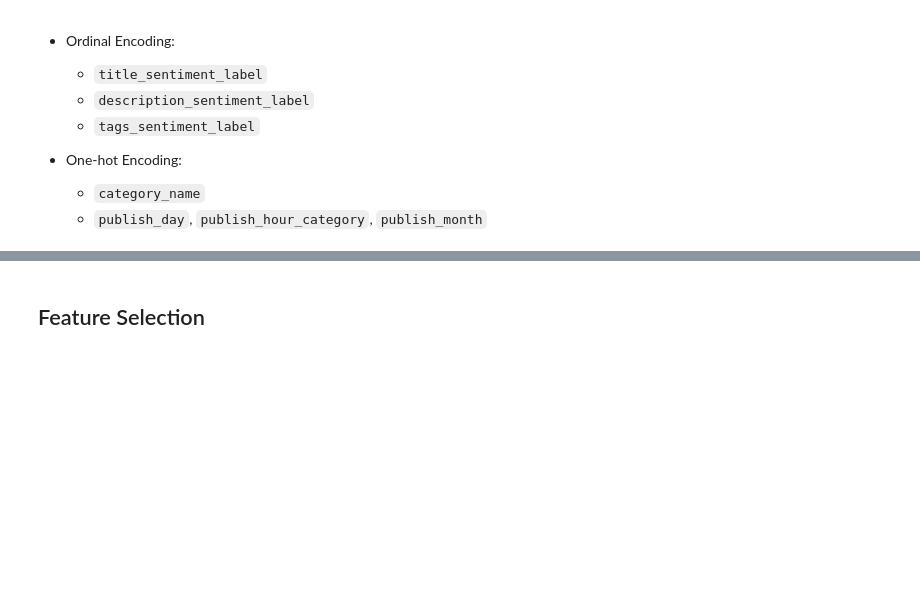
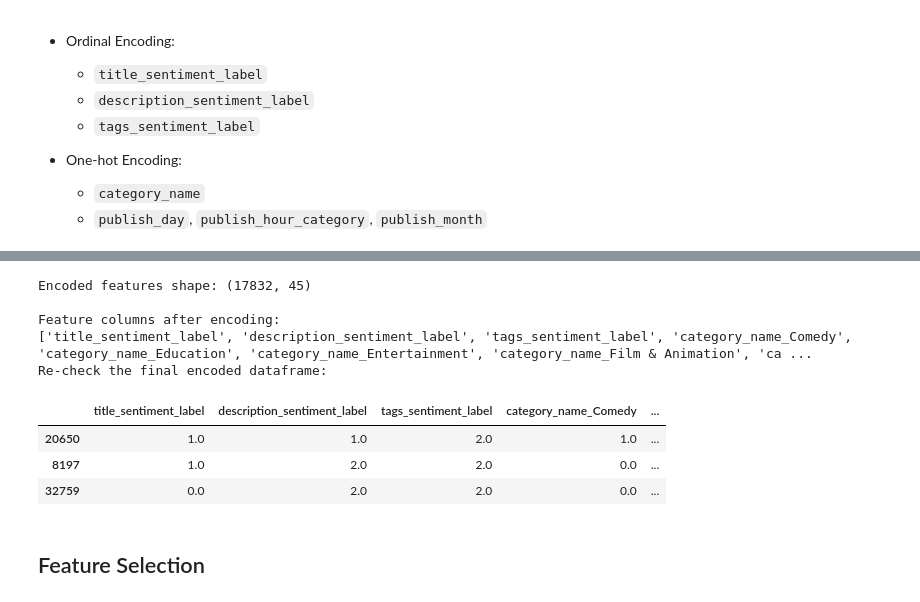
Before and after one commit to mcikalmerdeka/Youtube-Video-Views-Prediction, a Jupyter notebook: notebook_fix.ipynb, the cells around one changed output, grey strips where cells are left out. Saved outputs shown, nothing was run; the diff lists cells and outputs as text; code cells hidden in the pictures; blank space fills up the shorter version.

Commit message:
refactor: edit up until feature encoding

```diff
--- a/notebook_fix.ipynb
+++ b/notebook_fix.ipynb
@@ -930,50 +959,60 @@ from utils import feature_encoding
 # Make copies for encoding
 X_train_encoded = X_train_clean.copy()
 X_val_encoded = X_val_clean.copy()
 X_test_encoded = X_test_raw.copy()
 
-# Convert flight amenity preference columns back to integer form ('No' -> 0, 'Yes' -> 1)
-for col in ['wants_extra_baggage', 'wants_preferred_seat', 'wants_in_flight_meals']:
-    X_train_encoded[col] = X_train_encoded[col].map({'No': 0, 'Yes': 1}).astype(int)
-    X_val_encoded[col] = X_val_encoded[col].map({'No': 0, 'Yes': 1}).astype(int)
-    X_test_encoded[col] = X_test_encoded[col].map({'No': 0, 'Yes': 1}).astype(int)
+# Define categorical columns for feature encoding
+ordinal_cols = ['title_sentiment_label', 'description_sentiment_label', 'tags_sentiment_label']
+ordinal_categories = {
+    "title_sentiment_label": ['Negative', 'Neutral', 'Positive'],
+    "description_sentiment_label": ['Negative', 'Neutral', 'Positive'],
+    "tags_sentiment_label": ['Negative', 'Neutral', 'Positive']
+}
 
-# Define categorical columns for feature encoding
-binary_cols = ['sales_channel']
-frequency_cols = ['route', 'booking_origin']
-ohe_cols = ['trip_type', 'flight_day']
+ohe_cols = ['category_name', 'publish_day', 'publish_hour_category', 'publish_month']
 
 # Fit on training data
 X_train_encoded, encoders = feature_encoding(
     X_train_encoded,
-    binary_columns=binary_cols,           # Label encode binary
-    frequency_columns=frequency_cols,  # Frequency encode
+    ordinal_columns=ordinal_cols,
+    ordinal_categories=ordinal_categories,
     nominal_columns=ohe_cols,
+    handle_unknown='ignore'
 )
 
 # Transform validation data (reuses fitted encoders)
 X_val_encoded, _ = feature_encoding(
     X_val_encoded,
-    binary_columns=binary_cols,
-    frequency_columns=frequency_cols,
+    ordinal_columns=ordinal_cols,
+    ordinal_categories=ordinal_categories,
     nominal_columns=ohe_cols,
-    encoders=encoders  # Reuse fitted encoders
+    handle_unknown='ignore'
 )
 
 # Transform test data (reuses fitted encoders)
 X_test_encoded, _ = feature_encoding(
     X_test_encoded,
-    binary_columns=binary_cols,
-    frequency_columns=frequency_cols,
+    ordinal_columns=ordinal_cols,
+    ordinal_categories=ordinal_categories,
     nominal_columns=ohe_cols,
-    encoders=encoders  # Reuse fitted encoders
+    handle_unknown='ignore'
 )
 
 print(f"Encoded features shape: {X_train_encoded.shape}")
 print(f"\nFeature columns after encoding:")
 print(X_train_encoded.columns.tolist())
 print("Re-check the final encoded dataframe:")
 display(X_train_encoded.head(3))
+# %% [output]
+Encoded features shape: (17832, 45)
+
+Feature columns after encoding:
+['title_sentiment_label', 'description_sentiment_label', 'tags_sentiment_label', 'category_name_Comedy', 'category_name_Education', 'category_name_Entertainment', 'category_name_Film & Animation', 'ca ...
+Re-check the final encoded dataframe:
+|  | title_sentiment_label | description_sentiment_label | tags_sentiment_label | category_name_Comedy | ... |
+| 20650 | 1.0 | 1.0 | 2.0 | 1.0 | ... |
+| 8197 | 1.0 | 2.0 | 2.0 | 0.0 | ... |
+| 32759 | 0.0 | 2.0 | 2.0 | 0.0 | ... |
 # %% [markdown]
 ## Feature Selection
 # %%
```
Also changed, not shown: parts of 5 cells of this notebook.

........

- Aim of the exercise
Set down each entry again exactly as written. Pictures stay out.

- Exercise output
Before and after one commit to mcikalmerdeka/Youtube-Video-Views-Prediction, a Jupyter notebook: notebook_fix.ipynb, the cells around one changed output, grey strips where cells are left out. Saved outputs shown, nothing was run; the diff lists cells and outputs as text; code cells hidden in the pictures; blank space fills up the shorter version.

Commit message:
refactor: edit up until feature encoding

```diff
--- a/notebook_fix.ipynb
+++ b/notebook_fix.ipynb
@@ -930,50 +959,60 @@ from utils import feature_encoding
 # Make copies for encoding
 X_train_encoded = X_train_clean.copy()
 X_val_encoded = X_val_clean.copy()
 X_test_encoded = X_test_raw.copy()
 
-# Convert flight amenity preference columns back to integer form ('No' -> 0, 'Yes' -> 1)
-for col in ['wants_extra_baggage', 'wants_preferred_seat', 'wants_in_flight_meals']:
-    X_train_encoded[col] = X_train_encoded[col].map({'No': 0, 'Yes': 1}).astype(int)
-    X_val_encoded[col] = X_val_encoded[col].map({'No': 0, 'Yes': 1}).astype(int)
-    X_test_encoded[col] = X_test_encoded[col].map({'No': 0, 'Yes': 1}).astype(int)
+# Define categorical columns for feature encoding
+ordinal_cols = ['title_sentiment_label', 'description_sentiment_label', 'tags_sentiment_label']
+ordinal_categories = {
+    "title_sentiment_label": ['Negative', 'Neutral', 'Positive'],
+    "description_sentiment_label": ['Negative', 'Neutral', 'Positive'],
+    "tags_sentiment_label": ['Negative', 'Neutral', 'Positive']
+}
 
-# Define categorical columns for feature encoding
-binary_cols = ['sales_channel']
-frequency_cols = ['route', 'booking_origin']
-ohe_cols = ['trip_type', 'flight_day']
+ohe_cols = ['category_name', 'publish_day', 'publish_hour_category', 'publish_month']
 
 # Fit on training data
 X_train_encoded, encoders = feature_encoding(
     X_train_encoded,
-    binary_columns=binary_cols,           # Label encode binary
-    frequency_columns=frequency_cols,  # Frequency encode
+    ordinal_columns=ordinal_cols,
+    ordinal_categories=ordinal_categories,
     nominal_columns=ohe_cols,
+    handle_unknown='ignore'
 )
 
 # Transform validation data (reuses fitted encoders)
 X_val_encoded, _ = feature_encoding(
     X_val_encoded,
-    binary_columns=binary_cols,
-    frequency_columns=frequency_cols,
+    ordinal_columns=ordinal_cols,
+    ordinal_categories=ordinal_categories,
     nominal_columns=ohe_cols,
-    encoders=encoders  # Reuse fitted encoders
+    handle_unknown='ignore'
 )
 
 # Transform test data (reuses fitted encoders)
 X_test_encoded, _ = feature_encoding(
     X_test_encoded,
-    binary_columns=binary_cols,
-    frequency_columns=frequency_cols,
+    ordinal_columns=ordinal_cols,
+    ordinal_categories=ordinal_categories,
     nominal_columns=ohe_cols,
-    encoders=encoders  # Reuse fitted encoders
+    handle_unknown='ignore'
 )
 
 print(f"Encoded features shape: {X_train_encoded.shape}")
 print(f"\nFeature columns after encoding:")
 print(X_train_encoded.columns.tolist())
 print("Re-check the final encoded dataframe:")
 display(X_train_encoded.head(3))
+# %% [output]
+Encoded features shape: (17832, 45)
+
+Feature columns after encoding:
+['title_sentiment_label', 'description_sentiment_label', 'tags_sentiment_label', 'category_name_Comedy', 'category_name_Education', 'category_name_Entertainment', 'category_name_Film & Animation', 'ca ...
+Re-check the final encoded dataframe:
+|  | title_sentiment_label | description_sentiment_label | tags_sentiment_label | category_name_Comedy | ... |
+| 20650 | 1.0 | 1.0 | 2.0 | 1.0 | ... |
+| 8197 | 1.0 | 2.0 | 2.0 | 0.0 | ... |
+| 32759 | 0.0 | 2.0 | 2.0 | 0.0 | ... |
 # %% [markdown]
 ## Feature Selection
 # %%
```
Also changed, not shown: parts of 5 cells of this notebook.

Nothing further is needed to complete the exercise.